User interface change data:
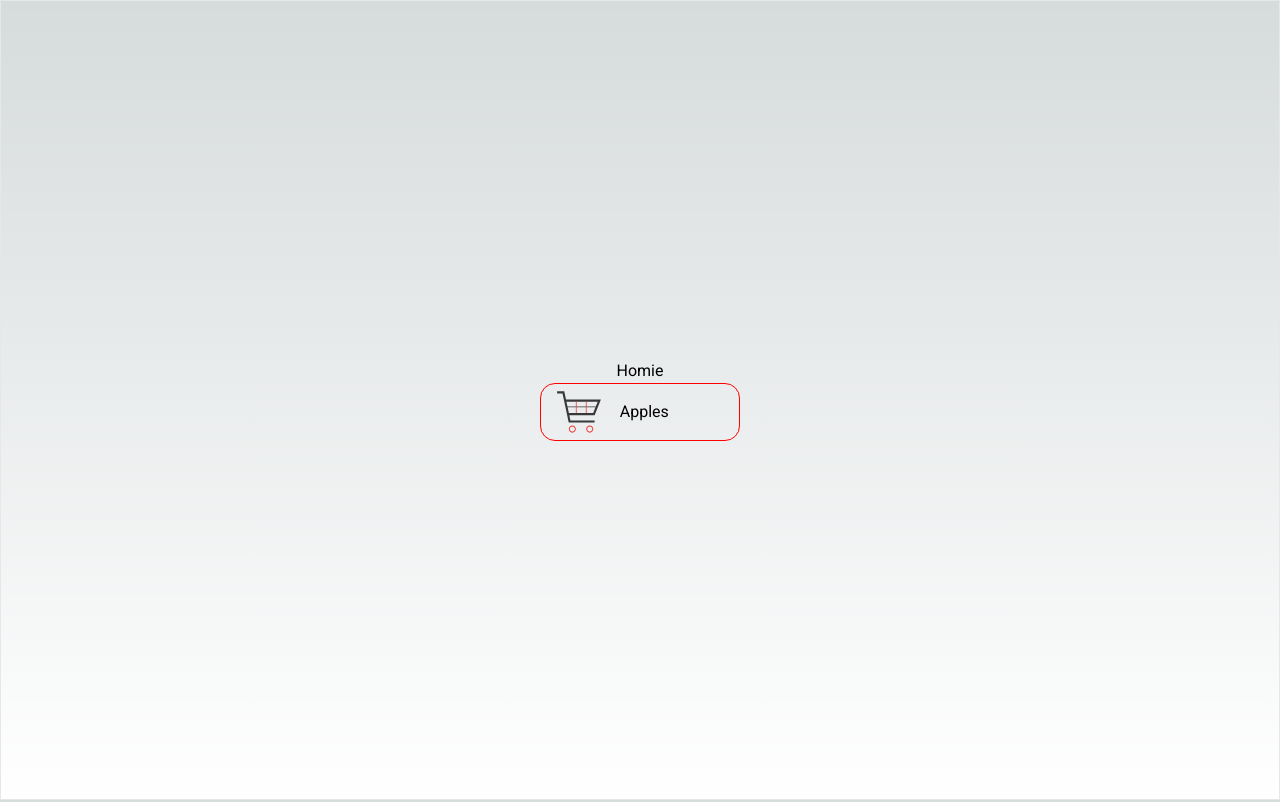
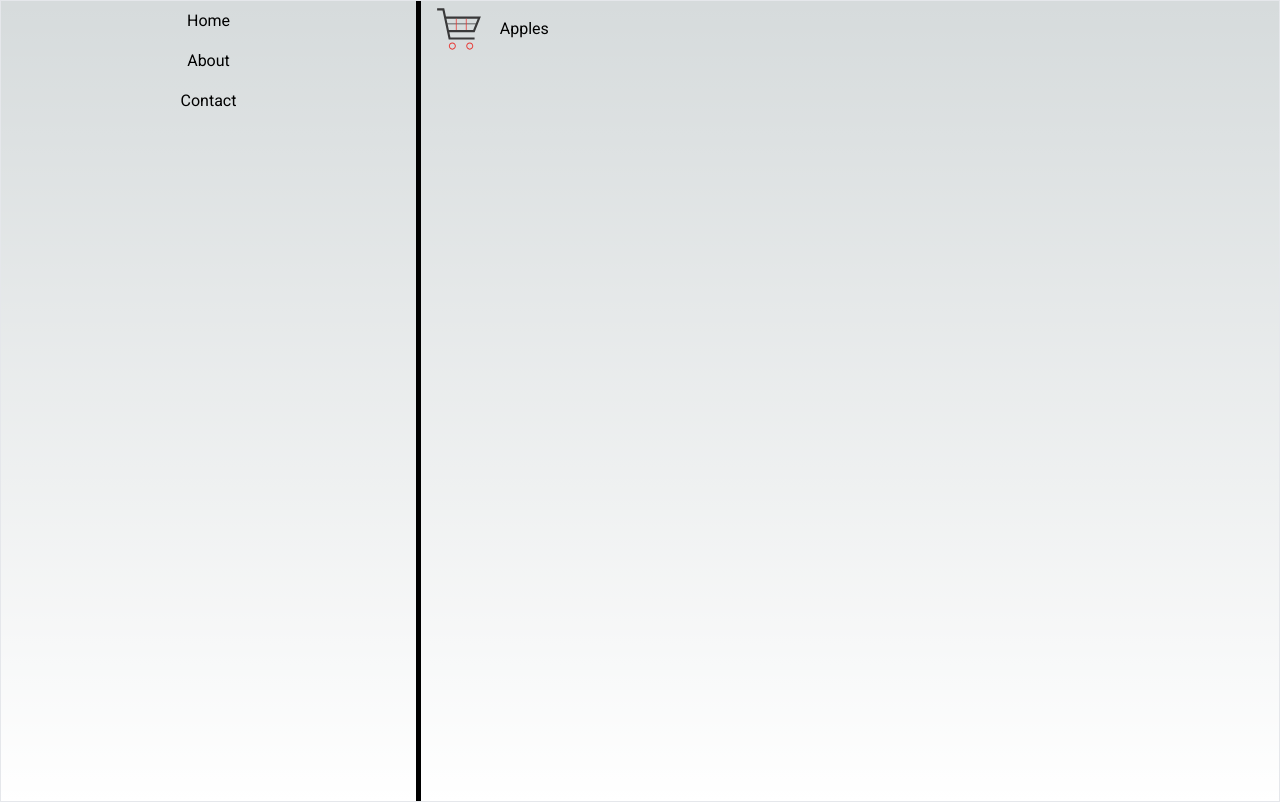
Before and after one commit to vctrubio/nextJS, a Next.js app: page / in a window 1280 px wide. Built offline with nearby package versions, Linux system fonts and the light colour scheme.

Commit message:
side bar integreation

```diff
--- a/components/Card.tsx
+++ b/components/Card.tsx
@@ -28,9 +28,10 @@ export const Card: React.FC<CardProps> = ({ ingredient }) => {
 }
 
 export const CardSample: React.FC = () => {
+
     return (
         <React.Fragment>
-            <div className="card-one" style={{borderColor: 'red'}}>
+            <div className="card-one" style={{borderColor: 'red'}} >
                 <div className="card-avatar">
                     <SvgCart width={50} height={50} />
                 </div>
--- /dev/null
+++ b/components/LeftNavBar.tsx
@@ -0,0 +1,23 @@
+
+
+export const LeftNavBar = () => {
+    return (
+        <div className="left-nav-bar">
+            {/* <div className="nb-title">
+                Homie
+            </div> */}
+
+            <ul>
+                <li>
+                    <a href="#">Home</a>
+                </li>
+                <li>
+                    <a href="#">About</a>
+                </li>
+                <li>
+                    <a href="#">Contact</a>
+                </li>
+            </ul>
+        </div>
+    );
+}
--- a/src/app/globals.css
+++ b/src/app/globals.css
@@ -50,6 +50,22 @@ body {
   /* border: 1px solid white; */
   border-radius: 50%;
   &:hover{
-    border: 1px solid white;
+   /* background-color: grey; */
   }
 }
+
+.left-nav-bar{
+  height: 100vh;
+  width: 420px;
+  border-right: 5px solid ;
+
+  >*>*{
+    text-align: center;
+    padding: .5em;
+
+    &:hover{
+      color: black;
+      background-color: red;
+    }
+  }
+}
--- a/src/app/page.tsx
+++ b/src/app/page.tsx
@@ -2,16 +2,23 @@ import { db } from '@/lib/db';
 import { AddIngredient } from '@/components/Form';
 import { ViewAllIngredients } from '@/components/ViewAll';
 import { Card, CardSample } from '@/components/Card';
+import { LeftNavBar } from '@/components/LeftNavBar';
 export default function Home() {
   return (
     <>
-      <div className="flex flex-col items-center justify-center h-screen w-full border">
+      <div className="flex flex-row border">
+        <LeftNavBar />
         <div>
-          Homie
+          <CardSample />
         </div>
-        <CardSample/>
 
-        {/* <ul>
+      </div>
+    </>
+  );
+}
+
+/*
+ <ul>
           <li>
             - query db to see ingredients
             <ViewAllIngredients/>
@@ -24,9 +31,5 @@ export default function Home() {
           <li>
             - create cart to select ingredient
           </li>
-        </ul>
-         */}
-      </div>
-    </>
-  );
-}
+</ul>
+*/
```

### Problem details
All lines in the records above that contain "flex" are to be reported.

### Response
-      <div className="flex flex-col items-center justify-center h-screen w-full border">
+      <div className="flex flex-row border">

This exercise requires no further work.